It takes a talented athlete to switch sides of the ball halfway through his college football career, but captain Beau Palin ’14 took the challenge during his junior season when he shifted from tight end to defensive end.

Palin started every game that year, finishing the 2012 season with 43 tackles and a team-high four sacks. While the statistics speak to Palin’s work ethic, the impression he has left on his teammates speaks louder.

“Beau has been blessed with natural leadership and an unparalleled work ethic,” wide receiver Cameron Sandquist ’14 said. “He cares about this team and it shows. He puts an astounding amount of effort into forming relationships and making sure every single guy on the team knows their role and importance to Yale football. It is exciting to be a part of.”

Palin said that only a few players in his class remained on the team since their freshman year, and that the group has bonded through the turmoil and instability that have afflicted the Bulldogs over the past two years.

He is motivated by the role and said he looks forward to leading alongside his teammates rather than by just himself.

“Being the captain and the leader of the team is really inspiring because you have 100 or more guys depending on you to do it right every day. It’s good. I wouldn’t want to have it any other way,” Palin said. “It’s easy to create a culture of leadership when there are so many other leaders on the team.”

After the Bulldogs played without a captain for the first time in the team’s history last year, Palin faced a difficult challenge stepping into the empty position for the 2013 season.

But wide receiver Chris Smith ’14, who was away from school for the captain-less 2012 campaign, thinks Palin is the right man for the job.

“The thing that makes Beau a great captain for our team is that he’s real. He doesn’t try to be someone he’s not,” Smith said. “That makes all the guys respect him and follow the example he sets.”

Palin is not the first leader in his family and certainly is not the only athlete. The Wisconsin native grew up in a competitive atmosphere, playing sports both with and against his brothers Drew, Tyler and Ian as well as with his sister Holly, whom he says is the best athlete in the family.

All four brothers continued their football careers at the college level — older brother Drew Palin ’06 played football for the Bulldogs and older brother Tyler played for Carleton College while younger brother Ian is currently starting at tight end for the University of Dayton. Holly played both field hockey and basketball for Northwestern while father Drew Palin played nose guard for Stanford and his grandfather played for Brown.

Despite how competitive Palin is with his siblings, he said it remains playful.

“My little brother just got bigger than me and it irritates me,” Palin said.

Palin’s father jokes that if younger brother Ian is playing better than Beau, he will be attending Ian’s games.

Still, Beau gives his family much of the credit for his success.

“My siblings are instrumental to who I am and I look up to them all in different ways. My parents too,” Palin said.

While it is easy to see the influence of Palin’s family on his athletic career, their influence on his academics is less obvious.

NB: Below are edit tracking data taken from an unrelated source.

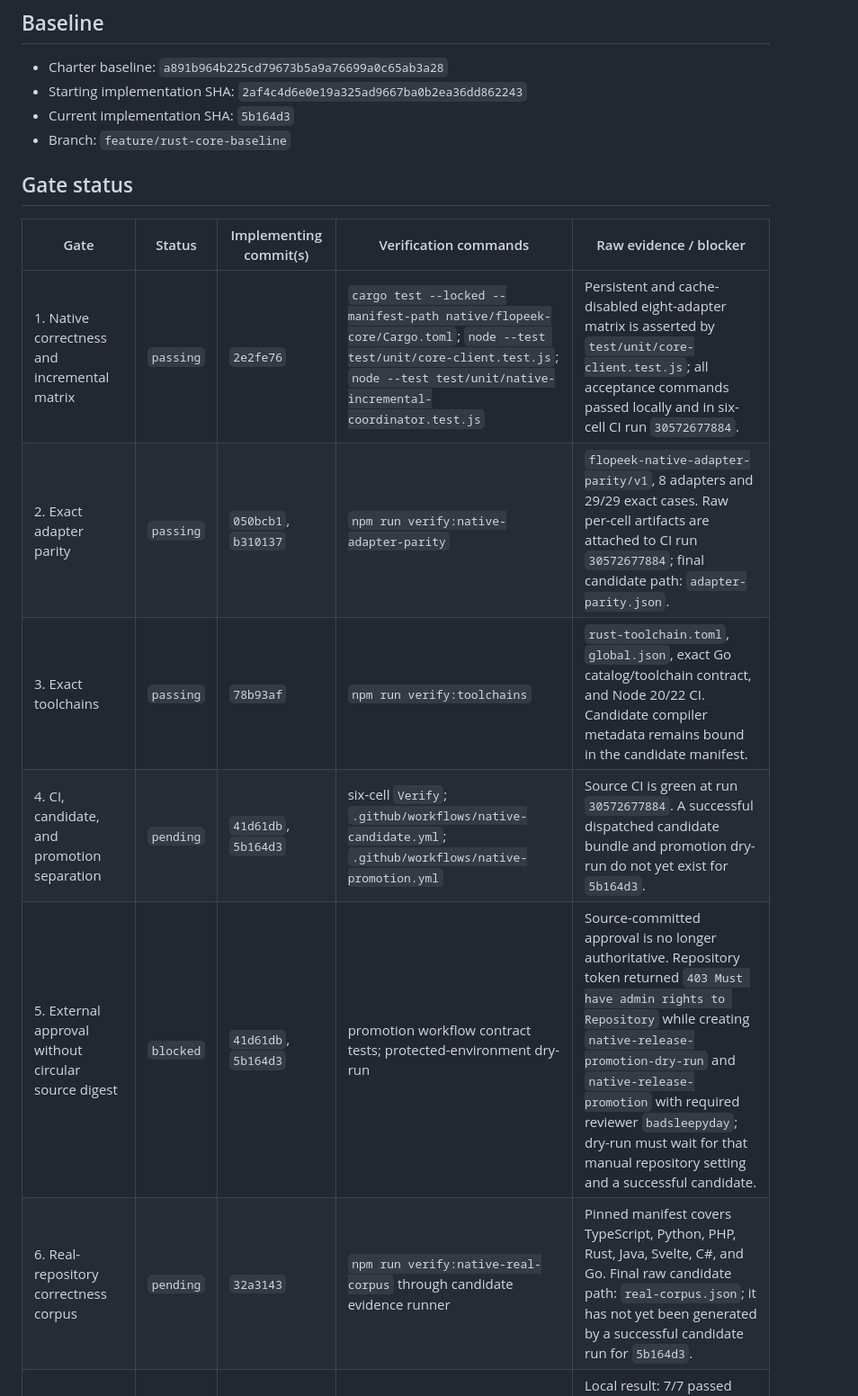
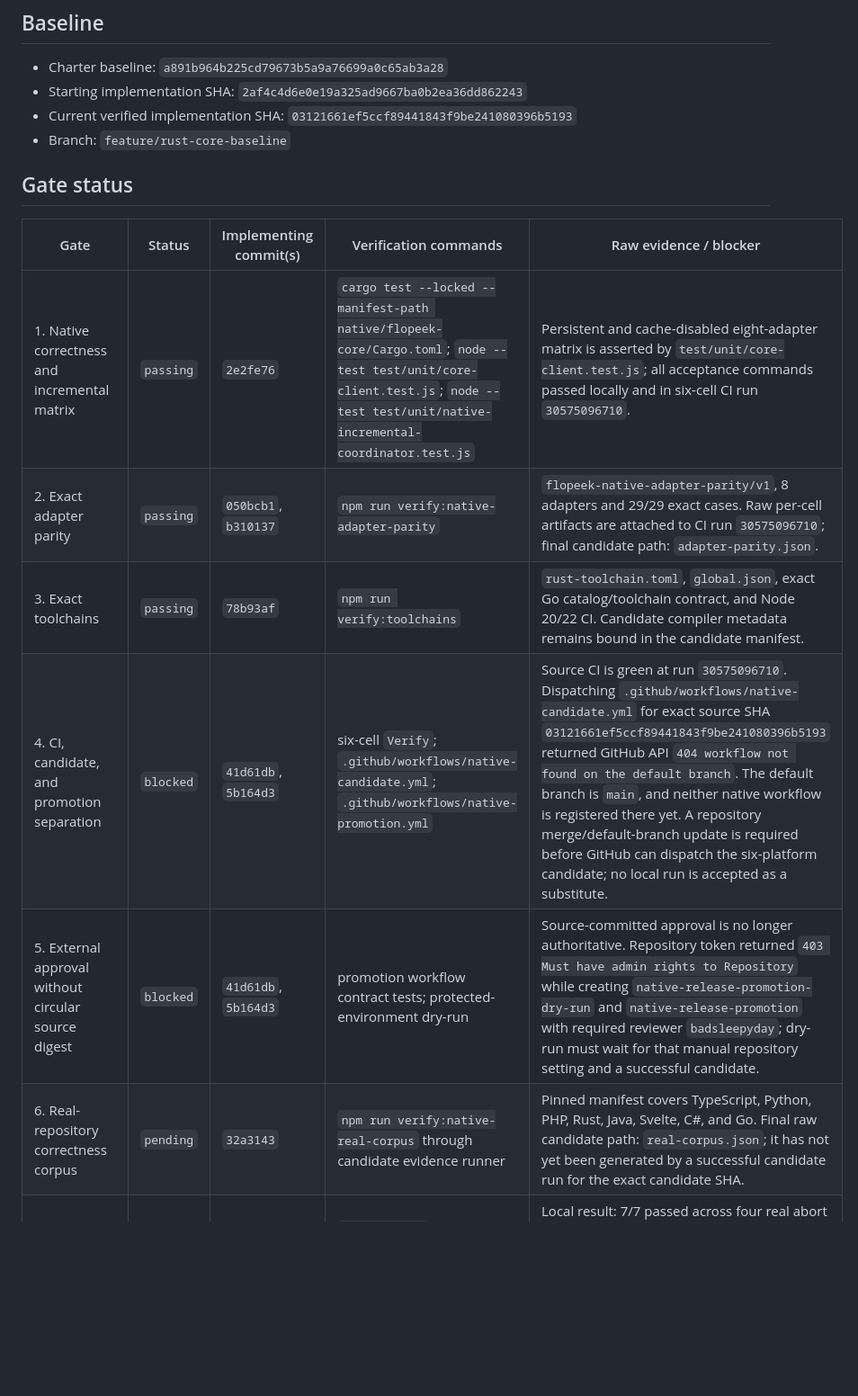
Before and after one commit to badsleepyday/flopeek, a Markdown page: docs/native-core-completion.md, the part around the change. Shown at 90% size. Drawn GitHub-style; blank space fills up the shorter version.

Commit message:
docs: record native rollout blockers

```diff
--- a/docs/native-core-completion.md
+++ b/docs/native-core-completion.md
@@ -6,19 +6,19 @@ This document is the machine-verification index for the Native Core final stabil
 
 - Charter baseline: `a891b964b225cd79673b5a9a76699a0c65ab3a28`
 - Starting implementation SHA: `2af4c4d6e0e19a325ad9667ba0b2ea36dd862243`
-- Current implementation SHA: `5b164d3`
+- Current verified implementation SHA: `03121661ef5ccf89441843f9be241080396b5193`
 - Branch: `feature/rust-core-baseline`
 
 ## Gate status
 
 | Gate | Status | Implementing commit(s) | Verification commands | Raw evidence / blocker |
 | --- | --- | --- | --- | --- |
-| 1. Native correctness and incremental matrix | `passing` | `2e2fe76` | `cargo test --locked --manifest-path native/flopeek-core/Cargo.toml`; `node --test test/unit/core-client.test.js`; `node --test test/unit/native-incremental-coordinator.test.js` | Persistent and cache-disabled eight-adapter matrix is asserted by `test/unit/core-client.test.js`; all acceptance commands passed locally and in six-cell CI run `30572677884`. |
-| 2. Exact adapter parity | `passing` | `050bcb1`, `b310137` | `npm run verify:native-adapter-parity` | `flopeek-native-adapter-parity/v1`, 8 adapters and 29/29 exact cases. Raw per-cell artifacts are attached to CI run `30572677884`; final candidate path: `adapter-parity.json`. |
+| 1. Native correctness and incremental matrix | `passing` | `2e2fe76` | `cargo test --locked --manifest-path native/flopeek-core/Cargo.toml`; `node --test test/unit/core-client.test.js`; `node --test test/unit/native-incremental-coordinator.test.js` | Persistent and cache-disabled eight-adapter matrix is asserted by `test/unit/core-client.test.js`; all acceptance commands passed locally and in six-cell CI run `30575096710`. |
+| 2. Exact adapter parity | `passing` | `050bcb1`, `b310137` | `npm run verify:native-adapter-parity` | `flopeek-native-adapter-parity/v1`, 8 adapters and 29/29 exact cases. Raw per-cell artifacts are attached to CI run `30575096710`; final candidate path: `adapter-parity.json`. |
 | 3. Exact toolchains | `passing` | `78b93af` | `npm run verify:toolchains` | `rust-toolchain.toml`, `global.json`, exact Go catalog/toolchain contract, and Node 20/22 CI. Candidate compiler metadata remains bound in the candidate manifest. |
-| 4. CI, candidate, and promotion separation | `pending` | `41d61db`, `5b164d3` | six-cell `Verify`; `.github/workflows/native-candidate.yml`; `.github/workflows/native-promotion.yml` | Source CI is green at run `30572677884`. A successful dispatched candidate bundle and promotion dry-run do not yet exist for `5b164d3`. |
+| 4. CI, candidate, and promotion separation | `blocked` | `41d61db`, `5b164d3` | six-cell `Verify`; `.github/workflows/native-candidate.yml`; `.github/workflows/native-promotion.yml` | Source CI is green at run `30575096710`. Dispatching `.github/workflows/native-candidate.yml` for exact source SHA `03121661ef5ccf89441843f9be241080396b5193` returned GitHub API `404 workflow not found on the default branch`. The default branch is `main`, and neither native workflow is registered there yet. A repository merge/default-branch update is required before GitHub can dispatch the six-platform candidate; no local run is accepted as a substitute. |
 | 5. External approval without circular source digest | `blocked` | `41d61db`, `5b164d3` | promotion workflow contract tests; protected-environment dry-run | Source-committed approval is no longer authoritative. Repository token returned `403 Must have admin rights to Repository` while creating `native-release-promotion-dry-run` and `native-release-promotion` with required reviewer `badsleepyday`; dry-run must wait for that manual repository setting and a successful candidate. |
-| 6. Real-repository correctness corpus | `pending` | `32a3143` | `npm run verify:native-real-corpus` through candidate evidence runner | Pinned manifest covers TypeScript, Python, PHP, Rust, Java, Svelte, C#, and Go. Final raw candidate path: `real-corpus.json`; it has not yet been generated by a successful candidate run for `5b164d3`. |
+| 6. Real-repository correctness corpus | `pending` | `32a3143` | `npm run verify:native-real-corpus` through candidate evidence runner | Pinned manifest covers TypeScript, Python, PHP, Rust, Java, Svelte, C#, and Go. Final raw candidate path: `real-corpus.json`; it has not yet been generated by a successful candidate run for the exact candidate SHA. |
 | 7. Failure and recovery | `pending` | `5b164d3` | `node --test test/unit/native-failure-recovery.test.js` | Local result: 7/7 passed across four real abort boundaries, two-process SQLite contention, and near-miss crash injection. Candidate-bound raw command record is pending in `test-summary.json`. |
 | 8. Surface contracts | `pending` | `5b164d3` | `npm run verify:native-surfaces` | Local result: 7 CLI commands, 62 MCP tools, and 94 HTTP routes classified with no implicit default category. Final exact-binary paths: `native-surface-matrix.json` and its digest in `native-rollout-evidence.json`; candidate generation is pending. |
 | 9. Performance and resource stability | `pending` | `5b164d3` | candidate benchmark/profile/database validators; `npm run verify:native-soak -- --binary <candidate> --output <file>` | Local 2,000-event raw soak passed parity, lifecycle, authority, session-history, and unchanged 8/16 MiB plateau thresholds after warm-up. Final exact-candidate paths `benchmark.json`, `profiles/`, `database-open-evidence.json`, and `native-soak.json` are pending. |
```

Palin is an ecology and evolutionary biology major. While he says he does not intend to apply to medical school directly after graduating, Palin hopes to become involved with entrepreneurship or leadership development, something that stems from his work as an assistant director for the Warrior-Scholar Project, a program that helps veterans transition into college life.

Palin also cites as inspiration a football leadership program that head coach Tony Reno is working with retired General Stanley McChrystal to develop. He said one of his favorite moments at Yale was on a trip with the program.

“Last year we went to Gettysburg and went on an early-morning run through the Gettysburg battlefield as the sun was rising,” Palin said. “[McChrystal] is definitely a huge role model.”

Palin likens all of the effort he puts into the team and leaves out on the field to one of his favorite quotations by Theodore Roosevelt: “Far and away the best prize that life has to offer is the chance to work hard at work worth doing.”

The Bulldogs will open up the 2013 season at Colgate on Saturday, Sept. 21 at 1 p.m.